The Senate Education Committee took up the proposal Thursday that the House passed Jan. 24, amending it to mirror the Senate-passed plan. Chairman Gray Tollison, R-Oxford, said afterward that House and Senate leaders are zeroing in on a few items. 

 

"There are a few differences between the Senate and House bills on which I believe we can find agreement," Lt. Gov. Tate Reeves said in a statement. 

 

Rep. Charles Busby, R-Pascagoula, said issues include whether school boards in districts with "C'' ratings would be able to veto charter schools and whether students would be able to cross district lines to attend charter schools elsewhere. The House bill omits both proposals, while the Senate includes them. 

 

Also at issue is whether for-profit companies would be allowed to run charter schools. The House would ban nonprofit charter schools from contracting with for-profit management companies. The Senate, while it requires nonprofit schools, would allow such contracting. Busby also said the ability of charter schools to join the Public Employees Retirement System is at issue. The Senate bill would give the option to charter schools, while the House bill would ban them. 

 

Busby said that it might be possible to get full House approval for a bill that lets students cross district lines and that allows charter schools to join PERS 

 

"Those are the two that I think we can live with," he said. 

 

But he said Reeves continued insistence on denying a veto to "C''-rated districts could sink House support for charter schools.
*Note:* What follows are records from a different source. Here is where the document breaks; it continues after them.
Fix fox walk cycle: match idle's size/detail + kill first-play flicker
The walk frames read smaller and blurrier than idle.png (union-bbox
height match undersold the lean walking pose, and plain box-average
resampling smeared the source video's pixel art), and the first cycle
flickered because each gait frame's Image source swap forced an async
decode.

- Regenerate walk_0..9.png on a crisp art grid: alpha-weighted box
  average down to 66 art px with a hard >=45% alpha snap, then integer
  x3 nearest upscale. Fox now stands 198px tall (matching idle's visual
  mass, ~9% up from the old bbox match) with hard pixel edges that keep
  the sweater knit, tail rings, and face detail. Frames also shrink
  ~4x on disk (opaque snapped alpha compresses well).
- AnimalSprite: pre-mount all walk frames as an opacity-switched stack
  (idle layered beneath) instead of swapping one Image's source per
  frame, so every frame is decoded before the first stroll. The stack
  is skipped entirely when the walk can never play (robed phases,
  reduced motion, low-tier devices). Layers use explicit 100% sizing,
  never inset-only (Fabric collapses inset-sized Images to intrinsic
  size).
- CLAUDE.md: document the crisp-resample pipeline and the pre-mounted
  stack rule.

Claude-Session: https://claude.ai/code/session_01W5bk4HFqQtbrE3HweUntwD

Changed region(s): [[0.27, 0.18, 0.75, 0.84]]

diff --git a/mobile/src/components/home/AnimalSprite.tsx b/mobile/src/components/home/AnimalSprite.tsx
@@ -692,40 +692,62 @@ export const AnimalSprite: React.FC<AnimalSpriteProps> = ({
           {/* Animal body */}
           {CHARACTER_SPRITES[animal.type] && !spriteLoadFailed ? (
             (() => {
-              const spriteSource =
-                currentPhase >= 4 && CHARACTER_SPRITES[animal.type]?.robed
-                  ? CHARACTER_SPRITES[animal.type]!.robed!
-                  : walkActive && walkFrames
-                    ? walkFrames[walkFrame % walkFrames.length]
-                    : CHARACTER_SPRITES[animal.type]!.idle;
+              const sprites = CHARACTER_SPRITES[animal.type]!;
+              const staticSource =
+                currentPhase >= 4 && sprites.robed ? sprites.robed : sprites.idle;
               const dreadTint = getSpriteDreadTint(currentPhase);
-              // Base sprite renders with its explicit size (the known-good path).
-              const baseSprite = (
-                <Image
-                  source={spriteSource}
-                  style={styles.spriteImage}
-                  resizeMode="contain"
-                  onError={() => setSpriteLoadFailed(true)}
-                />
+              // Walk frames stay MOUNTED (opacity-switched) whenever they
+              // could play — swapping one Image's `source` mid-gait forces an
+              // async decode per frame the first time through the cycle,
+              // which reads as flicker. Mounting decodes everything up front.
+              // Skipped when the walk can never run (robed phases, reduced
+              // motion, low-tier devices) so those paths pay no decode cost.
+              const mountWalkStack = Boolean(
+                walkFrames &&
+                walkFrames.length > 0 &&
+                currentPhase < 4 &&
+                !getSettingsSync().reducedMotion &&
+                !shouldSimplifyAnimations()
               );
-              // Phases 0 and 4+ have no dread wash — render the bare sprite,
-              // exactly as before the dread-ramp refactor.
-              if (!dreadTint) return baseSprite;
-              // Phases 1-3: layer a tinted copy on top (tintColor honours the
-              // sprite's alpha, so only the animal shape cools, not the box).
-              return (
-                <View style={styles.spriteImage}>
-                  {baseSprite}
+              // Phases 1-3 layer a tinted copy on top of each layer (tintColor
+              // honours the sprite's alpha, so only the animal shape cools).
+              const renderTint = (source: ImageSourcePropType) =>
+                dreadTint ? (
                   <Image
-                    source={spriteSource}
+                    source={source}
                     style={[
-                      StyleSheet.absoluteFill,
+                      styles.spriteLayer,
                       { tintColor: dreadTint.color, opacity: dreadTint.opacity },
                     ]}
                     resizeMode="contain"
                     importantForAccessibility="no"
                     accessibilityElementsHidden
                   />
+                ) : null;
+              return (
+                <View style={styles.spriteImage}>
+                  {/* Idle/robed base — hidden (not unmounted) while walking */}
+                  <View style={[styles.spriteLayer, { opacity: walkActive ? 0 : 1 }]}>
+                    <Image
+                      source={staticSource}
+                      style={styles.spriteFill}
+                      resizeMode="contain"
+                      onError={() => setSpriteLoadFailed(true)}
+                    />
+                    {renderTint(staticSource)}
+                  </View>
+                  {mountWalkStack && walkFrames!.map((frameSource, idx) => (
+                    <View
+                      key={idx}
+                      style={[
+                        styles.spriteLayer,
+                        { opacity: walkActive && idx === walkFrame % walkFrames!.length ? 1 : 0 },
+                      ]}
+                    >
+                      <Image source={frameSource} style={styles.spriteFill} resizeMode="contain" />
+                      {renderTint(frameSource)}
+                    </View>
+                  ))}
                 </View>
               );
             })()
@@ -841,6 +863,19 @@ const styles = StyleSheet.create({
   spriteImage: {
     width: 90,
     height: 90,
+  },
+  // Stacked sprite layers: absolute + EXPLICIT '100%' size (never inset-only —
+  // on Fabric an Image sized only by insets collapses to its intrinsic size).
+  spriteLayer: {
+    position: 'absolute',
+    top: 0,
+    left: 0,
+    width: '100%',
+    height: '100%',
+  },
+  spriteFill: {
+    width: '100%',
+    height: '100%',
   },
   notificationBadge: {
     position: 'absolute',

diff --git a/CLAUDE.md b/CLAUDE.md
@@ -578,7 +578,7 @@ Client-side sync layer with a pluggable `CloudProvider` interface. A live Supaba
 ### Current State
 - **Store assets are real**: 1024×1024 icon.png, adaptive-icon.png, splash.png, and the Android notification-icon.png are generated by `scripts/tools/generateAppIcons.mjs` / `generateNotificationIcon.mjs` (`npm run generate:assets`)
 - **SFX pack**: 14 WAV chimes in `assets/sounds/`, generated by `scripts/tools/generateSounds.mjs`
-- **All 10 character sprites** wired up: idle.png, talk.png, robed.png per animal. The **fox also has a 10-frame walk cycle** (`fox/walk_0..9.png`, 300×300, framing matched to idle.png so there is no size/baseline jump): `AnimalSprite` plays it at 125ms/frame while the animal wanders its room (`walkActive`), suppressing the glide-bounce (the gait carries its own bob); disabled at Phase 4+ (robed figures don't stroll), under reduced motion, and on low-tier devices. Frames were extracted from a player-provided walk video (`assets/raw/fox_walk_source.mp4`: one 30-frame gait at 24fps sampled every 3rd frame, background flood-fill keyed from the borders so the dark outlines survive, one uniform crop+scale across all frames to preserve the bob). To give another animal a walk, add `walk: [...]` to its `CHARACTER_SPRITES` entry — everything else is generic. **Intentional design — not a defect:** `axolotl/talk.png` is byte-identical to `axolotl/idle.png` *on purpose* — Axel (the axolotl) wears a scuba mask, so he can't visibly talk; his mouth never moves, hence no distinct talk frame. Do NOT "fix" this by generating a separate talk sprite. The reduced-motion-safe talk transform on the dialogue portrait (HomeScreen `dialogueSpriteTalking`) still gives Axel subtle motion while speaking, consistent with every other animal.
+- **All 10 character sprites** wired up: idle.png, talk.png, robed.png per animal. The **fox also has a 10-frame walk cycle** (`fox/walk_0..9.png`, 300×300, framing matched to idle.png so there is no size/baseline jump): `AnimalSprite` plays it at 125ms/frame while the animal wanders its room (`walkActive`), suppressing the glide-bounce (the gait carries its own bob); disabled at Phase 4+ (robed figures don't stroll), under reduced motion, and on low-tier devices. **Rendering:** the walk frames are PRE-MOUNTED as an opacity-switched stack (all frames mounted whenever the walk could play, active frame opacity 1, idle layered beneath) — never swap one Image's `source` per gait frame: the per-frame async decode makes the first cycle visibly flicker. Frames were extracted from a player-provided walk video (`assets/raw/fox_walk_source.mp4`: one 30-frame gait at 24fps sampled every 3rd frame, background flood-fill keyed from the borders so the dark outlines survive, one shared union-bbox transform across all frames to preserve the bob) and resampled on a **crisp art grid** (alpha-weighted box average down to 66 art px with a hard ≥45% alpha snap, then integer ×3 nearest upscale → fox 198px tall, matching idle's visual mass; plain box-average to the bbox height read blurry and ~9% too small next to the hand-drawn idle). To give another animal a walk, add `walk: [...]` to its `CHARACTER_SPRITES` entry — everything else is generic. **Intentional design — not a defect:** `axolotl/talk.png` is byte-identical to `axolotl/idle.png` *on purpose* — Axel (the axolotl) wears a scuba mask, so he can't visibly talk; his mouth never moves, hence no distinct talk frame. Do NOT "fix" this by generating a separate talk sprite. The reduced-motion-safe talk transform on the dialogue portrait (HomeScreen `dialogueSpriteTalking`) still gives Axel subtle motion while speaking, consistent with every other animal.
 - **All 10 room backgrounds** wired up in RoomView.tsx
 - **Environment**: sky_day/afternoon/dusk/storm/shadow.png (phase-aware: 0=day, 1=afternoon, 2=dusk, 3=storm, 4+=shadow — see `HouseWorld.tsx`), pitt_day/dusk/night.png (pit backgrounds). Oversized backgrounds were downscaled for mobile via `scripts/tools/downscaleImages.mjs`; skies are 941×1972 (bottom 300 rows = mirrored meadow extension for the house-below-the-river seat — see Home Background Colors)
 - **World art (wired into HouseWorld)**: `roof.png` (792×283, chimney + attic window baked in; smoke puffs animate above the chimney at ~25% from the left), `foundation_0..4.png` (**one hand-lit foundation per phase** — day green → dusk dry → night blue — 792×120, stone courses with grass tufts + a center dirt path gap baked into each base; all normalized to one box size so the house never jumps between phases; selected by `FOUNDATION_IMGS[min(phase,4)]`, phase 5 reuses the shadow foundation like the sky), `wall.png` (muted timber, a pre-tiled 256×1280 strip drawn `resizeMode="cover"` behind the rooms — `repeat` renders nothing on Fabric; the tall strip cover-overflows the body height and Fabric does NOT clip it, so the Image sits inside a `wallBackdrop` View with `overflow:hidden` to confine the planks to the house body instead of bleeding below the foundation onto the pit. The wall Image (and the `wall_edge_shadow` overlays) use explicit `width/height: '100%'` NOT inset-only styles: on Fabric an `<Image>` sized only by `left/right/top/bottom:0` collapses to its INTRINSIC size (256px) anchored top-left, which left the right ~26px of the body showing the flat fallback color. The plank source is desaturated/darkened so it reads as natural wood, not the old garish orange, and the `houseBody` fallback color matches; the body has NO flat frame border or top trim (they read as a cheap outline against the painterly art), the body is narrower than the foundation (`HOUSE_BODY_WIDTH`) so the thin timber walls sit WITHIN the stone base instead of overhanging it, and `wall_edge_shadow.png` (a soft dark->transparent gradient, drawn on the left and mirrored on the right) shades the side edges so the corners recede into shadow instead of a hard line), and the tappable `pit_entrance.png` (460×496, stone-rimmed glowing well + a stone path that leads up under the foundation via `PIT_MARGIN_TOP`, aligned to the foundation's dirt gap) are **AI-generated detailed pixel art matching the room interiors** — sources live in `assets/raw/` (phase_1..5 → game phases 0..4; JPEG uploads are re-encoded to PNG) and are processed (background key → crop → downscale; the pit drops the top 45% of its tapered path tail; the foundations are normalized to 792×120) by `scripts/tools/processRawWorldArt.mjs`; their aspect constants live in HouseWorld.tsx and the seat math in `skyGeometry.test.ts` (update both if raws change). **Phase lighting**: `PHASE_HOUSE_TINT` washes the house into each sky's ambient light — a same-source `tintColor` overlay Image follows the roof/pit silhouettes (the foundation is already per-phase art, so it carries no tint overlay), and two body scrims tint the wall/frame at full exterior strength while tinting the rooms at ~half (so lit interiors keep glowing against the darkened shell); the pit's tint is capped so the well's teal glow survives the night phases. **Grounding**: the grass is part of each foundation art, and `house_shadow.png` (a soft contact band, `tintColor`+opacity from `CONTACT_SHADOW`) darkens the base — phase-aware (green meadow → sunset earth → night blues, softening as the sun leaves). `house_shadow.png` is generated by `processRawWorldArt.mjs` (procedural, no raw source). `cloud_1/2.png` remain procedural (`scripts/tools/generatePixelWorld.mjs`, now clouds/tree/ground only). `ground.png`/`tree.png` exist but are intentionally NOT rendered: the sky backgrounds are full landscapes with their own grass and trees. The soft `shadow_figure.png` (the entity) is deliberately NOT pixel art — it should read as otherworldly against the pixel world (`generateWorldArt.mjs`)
The House bill passed Jan. 24 by a vote of 64-55, after the longest legislative debate in the last two years. 

 

"We're hopeful we'll get some level of Senate concurrence on our bill," said Busby, who has managed the House proposal. 

 

Tollison, though, again noted that many students in "C'' districts attend individual schools rated "D'' and "F." 

 

"You want to make sure (charter schools) are accessible to students in 'D' and 'F' schools," he said. 

 

House Education Committee Chairman John Moore, R-Brandon, said that the "kings" -- Lt. Gov. Tate Reeves and House Speaker Philip Gunn -- are handling much of the negotiation. 

 

"Both of them have been directly involved with it all the way through," Moore said of the Republican leaders of the Senate and House.